So we stopped and parked in the spring-cleaning light
Of Connemara on a Sunday morning
As a captivating brightness held and opened
And the utter mountain mirrored in the lake
Entered us like a wedge knocked sweetly home
Into core timber.
The 35th Clifden Arts week festival is upon us and there is a rich and varied programme that encompasses the visual arts, poetry, music, dance and performance. It is one of the very best times to be in Clifden and because it is a community arts week no section of our population is excluded as the artists visit and perform in our schools and throughout the community. The ten day festival concludes on Saturday night next with a lantern-lit costume parade and aerial dance performance. This is always a spectacle and involves local national and secondary school children under the guidance of the multi disciplinary ‘Fidget Feet’. This year we are honoured to welcome President Michael D. Higgins who officially opened the celebrations last night.
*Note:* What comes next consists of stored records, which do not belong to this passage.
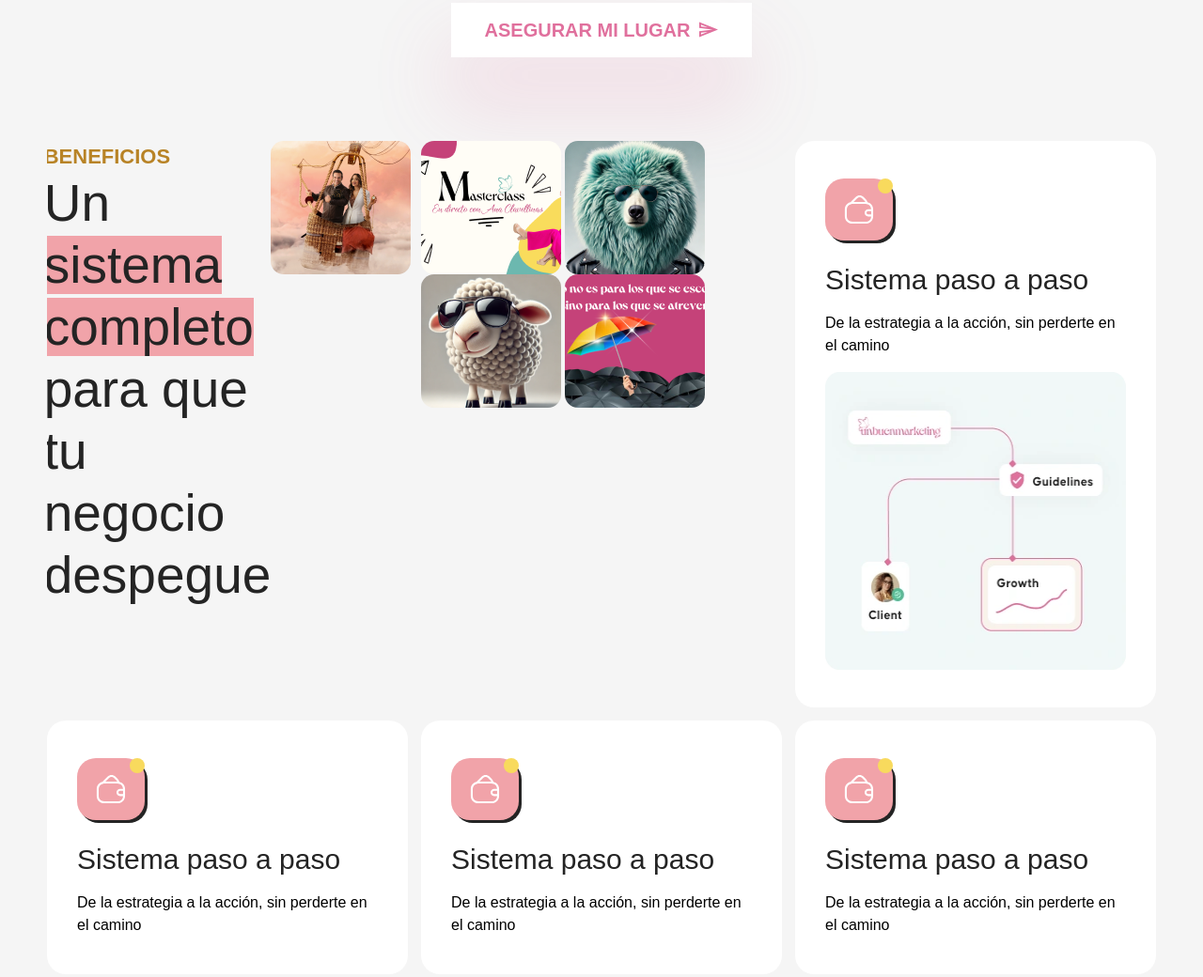
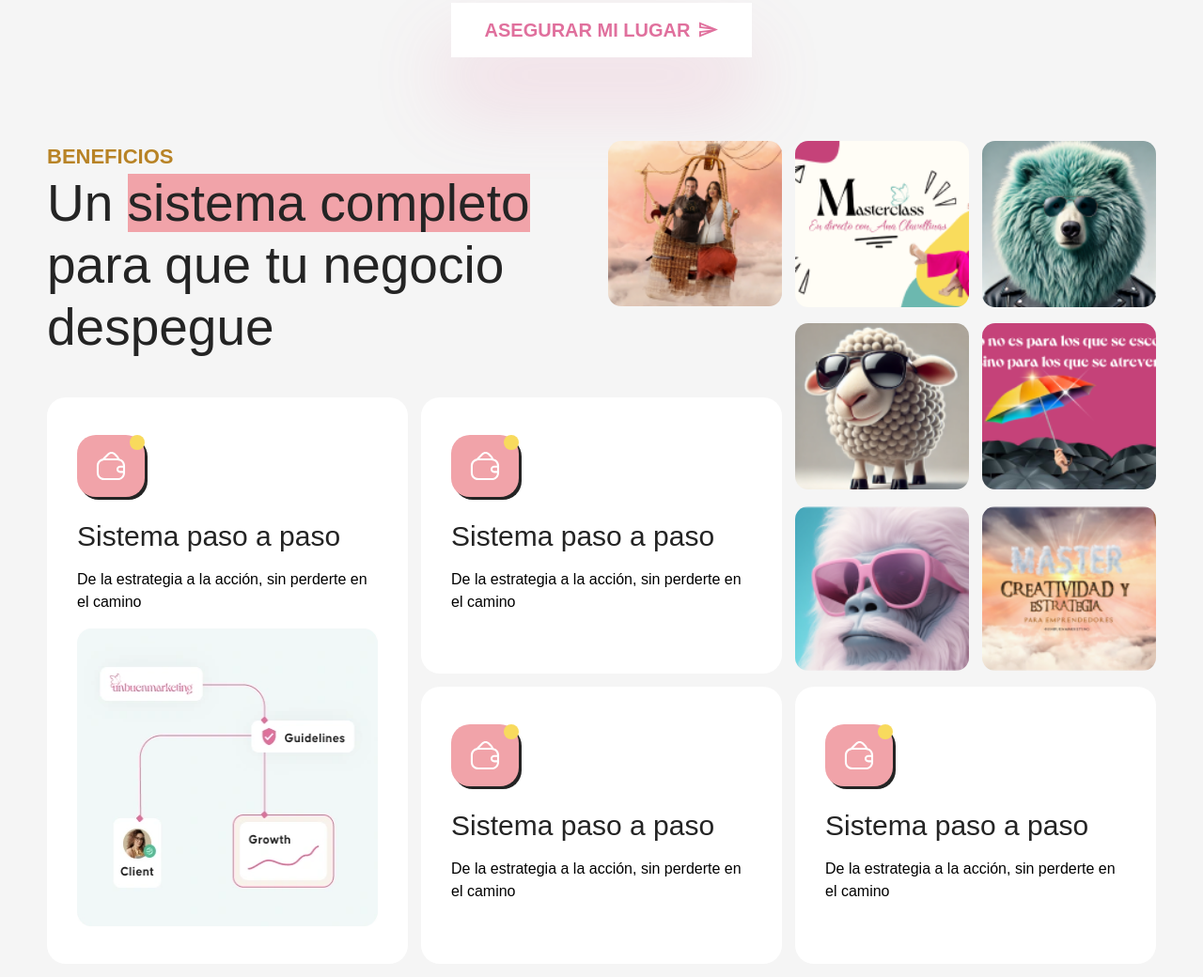
Before and after one commit to aboy1892/unbuen, a website: page index.html in a window 1280 px wide. Shown: the part 1099-2139 px from the top of the page at 94% size. Drawn offline with Linux system fonts and the light colour scheme.

Commit message:
collage-section-update

```diff
--- a/index.html
+++ b/index.html
@@ -52,19 +52,23 @@
                                     despegue</h2>
                             </div>
                             <img src="./assets/img/benefit-section/section-img1.webp"
-                                style="border-radius: 14px;object-fit: cover;" width="149" height="142"
+                                style="border-radius: 14px; object-fit: cover;" class="benefit-img" width="185" height="176"
                                 alt="section-img">
                         </div>
                     </div>
                     <div class="collage-item">
                         <img src="./assets/img/benefit-section/section-img2.webp"
-                            style="border-radius: 14px;object-fit: cover;" width="149" height="142" alt="section-img">
+                            style="border-radius: 14px;object-fit: cover;" class="benefit-img" width="149" height="142" alt="section-img">
                         <img src="./assets/img/benefit-section/section-img3.webp"
-                            style="border-radius: 14px;object-fit: cover;" width="149" height="142" alt="section-img">
+                            style="border-radius: 14px;object-fit: cover;" class="benefit-img" width="149" height="142" alt="section-img">
                         <img src="./assets/img/benefit-section/section-img4.webp"
-                            style="border-radius: 14px;object-fit: cover;" width="149" height="142" alt="section-img">
+                            style="border-radius: 14px;object-fit: cover;" class="benefit-img" width="149" height="142" alt="section-img">
                         <img src="./assets/img/benefit-section/section-img5.webp"
-                            style="border-radius: 14px;object-fit: cover;" width="149" height="142" alt="section-img">
+                            style="border-radius: 14px;object-fit: cover;" class="benefit-img" width="149" height="142" alt="section-img">
+                        <img src="./assets/img/benefit-section/section-img6.webp"
+                            style="border-radius: 14px;object-fit: cover;" class="benefit-img" width="149" height="142" alt="section-img">
+                        <img src="./assets/img/benefit-section/section-img7.webp"
+                            style="border-radius: 14px;object-fit: cover;" class="benefit-img" width="149" height="142" alt="section-img">
                     </div>
                     <div class="collage-item">
                         <div class="card">
--- a/scss/pages/_home.scss
+++ b/scss/pages/_home.scss
@@ -72,13 +72,17 @@
         grid-auto-rows: minmax(40px, auto);
         gap: 14px;
         grid-template-areas:
-            "clitem1 clitem1 clitem1"
-            "clitem2 clitem2 clitem3"
-            "clitem4 clitem5 clitem6";
+            "clitem1 clitem1 clitem2"
+            "clitem3 clitem4 clitem2"
+            "clitem3 clitem5 clitem6" !important;
         border-radius: 12px;
         overflow: hidden;
 
         .collage-item {
+            > img{
+                width: 100%;
+                height: auto;
+            }
             .card {
                 .icon {
                     position: relative;
@@ -107,27 +111,30 @@
                     }
                 }
             }
-            .collage-item:nth-child(1) {
+            &:nth-child(1) {
                 grid-area: clitem1;
             }
 
-            .collage-item:nth-child(2) {
+            &:nth-child(2) {
                 grid-area: clitem2;
+                display: grid;
+                grid-template-columns: repeat(2,1fr);
+                gap: 14px;
             }
 
-            .collage-item:nth-child(3) {
+            &:nth-child(3) {
                 grid-area: clitem3;
             }
 
-            .collage-item:nth-child(4) {
+            &:nth-child(4) {
                 grid-area: clitem4;
             }
 
-            .collage-item:nth-child(5) {
+            &:nth-child(5) {
                 grid-area: clitem5;
             }
 
-            .collage-item:nth-child(6) {
+            &:nth-child(6) {
                 grid-area: clitem6;
             }
         }
@@ -235,7 +242,19 @@
 }
 
 
+@media (max-width:1210px) {
+    .benefit-sec{
+        .collage-container {
+            gap: 10px;
+            grid-template-areas:
+                "clitem1 clitem1 clitem1"
+                "clitem3 clitem3 clitem2"
+                "clitem3 clitem3 clitem2"
+                "clitem4 clitem5 clitem6" !important;
 
+        }
+    }
+}
 @media (max-width:992px) {
     .hero-sec {
         .hero-wrapper {
--- a/theme_styles.scss
+++ b/theme_styles.scss
@@ -149,6 +149,7 @@
   padding: 40px 32px;
   border-radius: 20px;
   background-color: white;
+  height: 100%;
 }
 
 .banner-sec {
```
Also changed, not shown: assets/css/home.css, theme_styles.css, 2 other files.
‘Captivating Brightness’ is the title of an exhibition that was specially curated by IMMA ( The Irish Museum of Modern Art ) to celebrate the festival and to pay homage to Irish artists in the last century who have drawn on the West of Ireland for their inspiration. The title for the show was taken by kind permission from Seamus Heaney’s poem ‘Ballinahinch Lake’ (above). This impressive exhibition includes paintings by Jack Yeats, Paul Henry and Mainie Jellett alongside contemporary works by artists such as Dorothy Cross, Barrie Cooke and Sean McSweeney. I went along to the show which was launched by Mary Banotti. Speakers also present were Christina Kennedy – Senior curator and Head of Collections IMMA, Desmond Lally – Arts Committee, Clifden Community Arts festival, our very own Brendan Flynn who is founder and leading light of Arts week and Eamonn McLoughlin.
Mary Banotti spoke about the ghosts in the room – a century of artists brought together and bound together directly or indirectly by the landscape of the West. Paul Henry’s ‘Lake and Blue Mountain’s of Connemara’ (above) depicts the landscape sensitively and just as it is. Other artists such as Louis le Brocquy and and Mainie Jellet spent time here while others such as Gerard Dillon made Connemara their home.
Christina Kennedy talked about this exhibition as part of IMMA’s wish to bring art back to the people. There is an enormous sense of this and I had to remind myself that I was standing in the old Supervalu in Market Street ( now a transformed space ) and not in a gallery in our capital city. It’s proper place you might say, where it all began and now returns. Yet it is still a remarkable thing and a credit to the Arts week committee and the high esteem with which this Clifden festival is held Nationally and Internationally. Enjoy it while it’s here.
Megaceros Hibernicus by Barrie Cooke
Saddle by Dorothy Cross